(Itemized modification records)
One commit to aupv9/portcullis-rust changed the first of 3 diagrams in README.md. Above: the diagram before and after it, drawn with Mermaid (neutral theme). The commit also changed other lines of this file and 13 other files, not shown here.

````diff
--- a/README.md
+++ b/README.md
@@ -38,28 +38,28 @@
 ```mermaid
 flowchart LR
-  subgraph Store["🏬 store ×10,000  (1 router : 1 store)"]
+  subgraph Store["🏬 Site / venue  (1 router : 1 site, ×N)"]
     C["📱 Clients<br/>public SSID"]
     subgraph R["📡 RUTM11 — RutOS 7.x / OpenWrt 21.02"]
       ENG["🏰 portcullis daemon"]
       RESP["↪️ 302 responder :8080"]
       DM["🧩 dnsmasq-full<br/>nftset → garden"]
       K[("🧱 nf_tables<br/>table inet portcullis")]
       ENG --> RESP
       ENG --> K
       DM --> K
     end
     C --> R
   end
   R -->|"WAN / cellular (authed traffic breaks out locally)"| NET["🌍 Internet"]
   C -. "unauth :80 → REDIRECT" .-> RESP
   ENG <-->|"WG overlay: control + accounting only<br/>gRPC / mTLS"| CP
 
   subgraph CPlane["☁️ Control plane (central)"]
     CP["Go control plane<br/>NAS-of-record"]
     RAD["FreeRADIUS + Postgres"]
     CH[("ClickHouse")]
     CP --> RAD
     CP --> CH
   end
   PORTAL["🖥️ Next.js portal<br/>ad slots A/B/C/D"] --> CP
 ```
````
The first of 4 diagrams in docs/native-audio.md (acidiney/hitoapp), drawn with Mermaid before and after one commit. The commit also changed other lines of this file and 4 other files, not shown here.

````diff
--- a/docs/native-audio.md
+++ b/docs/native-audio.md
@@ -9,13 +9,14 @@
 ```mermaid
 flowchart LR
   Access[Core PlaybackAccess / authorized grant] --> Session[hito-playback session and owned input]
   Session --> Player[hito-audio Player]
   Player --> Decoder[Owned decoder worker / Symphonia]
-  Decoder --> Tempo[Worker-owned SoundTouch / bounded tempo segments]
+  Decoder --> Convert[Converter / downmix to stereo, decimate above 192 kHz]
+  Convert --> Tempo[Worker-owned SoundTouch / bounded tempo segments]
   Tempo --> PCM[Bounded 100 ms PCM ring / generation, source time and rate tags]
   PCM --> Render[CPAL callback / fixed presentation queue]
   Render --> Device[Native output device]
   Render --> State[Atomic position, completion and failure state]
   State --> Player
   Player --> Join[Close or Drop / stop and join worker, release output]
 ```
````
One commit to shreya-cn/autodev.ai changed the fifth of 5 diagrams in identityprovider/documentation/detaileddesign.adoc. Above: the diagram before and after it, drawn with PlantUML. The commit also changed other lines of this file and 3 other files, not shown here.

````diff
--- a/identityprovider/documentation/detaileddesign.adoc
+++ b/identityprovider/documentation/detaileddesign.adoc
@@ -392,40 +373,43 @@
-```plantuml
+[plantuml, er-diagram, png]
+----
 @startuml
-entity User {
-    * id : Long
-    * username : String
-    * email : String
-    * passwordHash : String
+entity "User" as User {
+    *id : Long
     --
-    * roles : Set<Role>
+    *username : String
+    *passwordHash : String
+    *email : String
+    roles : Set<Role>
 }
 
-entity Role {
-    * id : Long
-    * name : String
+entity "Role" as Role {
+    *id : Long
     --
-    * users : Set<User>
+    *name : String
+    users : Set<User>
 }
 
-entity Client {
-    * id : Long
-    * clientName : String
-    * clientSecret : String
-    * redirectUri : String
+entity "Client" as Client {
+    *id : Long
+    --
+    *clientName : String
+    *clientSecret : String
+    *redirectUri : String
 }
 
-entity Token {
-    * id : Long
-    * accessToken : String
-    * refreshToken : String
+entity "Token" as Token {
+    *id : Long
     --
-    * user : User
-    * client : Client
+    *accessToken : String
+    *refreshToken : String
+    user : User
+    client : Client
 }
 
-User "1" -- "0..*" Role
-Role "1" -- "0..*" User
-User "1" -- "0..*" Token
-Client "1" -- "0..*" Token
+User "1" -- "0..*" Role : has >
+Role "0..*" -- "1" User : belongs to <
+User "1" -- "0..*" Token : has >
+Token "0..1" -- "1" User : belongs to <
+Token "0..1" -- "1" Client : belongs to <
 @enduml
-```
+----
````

### [WHAT IS REQUIRED]
Retype the data in full, and keep every line identical to the original.

### [SOLUTION TO THE PROBLEM]
One commit to aupv9/portcullis-rust changed the first of 3 diagrams in README.md. Above: the diagram before and after it, drawn with Mermaid (neutral theme). The commit also changed other lines of this file and 13 other files, not shown here.

````diff
--- a/README.md
+++ b/README.md
@@ -38,28 +38,28 @@
 ```mermaid
 flowchart LR
-  subgraph Store["🏬 store ×10,000  (1 router : 1 store)"]
+  subgraph Store["🏬 Site / venue  (1 router : 1 site, ×N)"]
     C["📱 Clients<br/>public SSID"]
     subgraph R["📡 RUTM11 — RutOS 7.x / OpenWrt 21.02"]
       ENG["🏰 portcullis daemon"]
       RESP["↪️ 302 responder :8080"]
       DM["🧩 dnsmasq-full<br/>nftset → garden"]
       K[("🧱 nf_tables<br/>table inet portcullis")]
       ENG --> RESP
       ENG --> K
       DM --> K
     end
     C --> R
   end
   R -->|"WAN / cellular (authed traffic breaks out locally)"| NET["🌍 Internet"]
   C -. "unauth :80 → REDIRECT" .-> RESP
   ENG <-->|"WG overlay: control + accounting only<br/>gRPC / mTLS"| CP
 
   subgraph CPlane["☁️ Control plane (central)"]
     CP["Go control plane<br/>NAS-of-record"]
     RAD["FreeRADIUS + Postgres"]
     CH[("ClickHouse")]
     CP --> RAD
     CP --> CH
   end
   PORTAL["🖥️ Next.js portal<br/>ad slots A/B/C/D"] --> CP
 ```
````
The first of 4 diagrams in docs/native-audio.md (acidiney/hitoapp), drawn with Mermaid before and after one commit. The commit also changed other lines of this file and 4 other files, not shown here.

````diff
--- a/docs/native-audio.md
+++ b/docs/native-audio.md
@@ -9,13 +9,14 @@
 ```mermaid
 flowchart LR
   Access[Core PlaybackAccess / authorized grant] --> Session[hito-playback session and owned input]
   Session --> Player[hito-audio Player]
   Player --> Decoder[Owned decoder worker / Symphonia]
-  Decoder --> Tempo[Worker-owned SoundTouch / bounded tempo segments]
+  Decoder --> Convert[Converter / downmix to stereo, decimate above 192 kHz]
+  Convert --> Tempo[Worker-owned SoundTouch / bounded tempo segments]
   Tempo --> PCM[Bounded 100 ms PCM ring / generation, source time and rate tags]
   PCM --> Render[CPAL callback / fixed presentation queue]
   Render --> Device[Native output device]
   Render --> State[Atomic position, completion and failure state]
   State --> Player
   Player --> Join[Close or Drop / stop and join worker, release output]
 ```
````
One commit to shreya-cn/autodev.ai changed the fifth of 5 diagrams in identityprovider/documentation/detaileddesign.adoc. Above: the diagram before and after it, drawn with PlantUML. The commit also changed other lines of this file and 3 other files, not shown here.

````diff
--- a/identityprovider/documentation/detaileddesign.adoc
+++ b/identityprovider/documentation/detaileddesign.adoc
@@ -392,40 +373,43 @@
-```plantuml
+[plantuml, er-diagram, png]
+----
 @startuml
-entity User {
-    * id : Long
-    * username : String
-    * email : String
-    * passwordHash : String
+entity "User" as User {
+    *id : Long
     --
-    * roles : Set<Role>
+    *username : String
+    *passwordHash : String
+    *email : String
+    roles : Set<Role>
 }
 
-entity Role {
-    * id : Long
-    * name : String
+entity "Role" as Role {
+    *id : Long
     --
-    * users : Set<User>
+    *name : String
+    users : Set<User>
 }
 
-entity Client {
-    * id : Long
-    * clientName : String
-    * clientSecret : String
-    * redirectUri : String
+entity "Client" as Client {
+    *id : Long
+    --
+    *clientName : String
+    *clientSecret : String
+    *redirectUri : String
 }
 
-entity Token {
-    * id : Long
-    * accessToken : String
-    * refreshToken : String
+entity "Token" as Token {
+    *id : Long
     --
-    * user : User
-    * client : Client
+    *accessToken : String
+    *refreshToken : String
+    user : User
+    client : Client
 }
 
-User "1" -- "0..*" Role
-Role "1" -- "0..*" User
-User "1" -- "0..*" Token
-Client "1" -- "0..*" Token
+User "1" -- "0..*" Role : has >
+Role "0..*" -- "1" User : belongs to <
+User "1" -- "0..*" Token : has >
+Token "0..1" -- "1" User : belongs to <
+Token "0..1" -- "1" Client : belongs to <
 @enduml
-```
+----
````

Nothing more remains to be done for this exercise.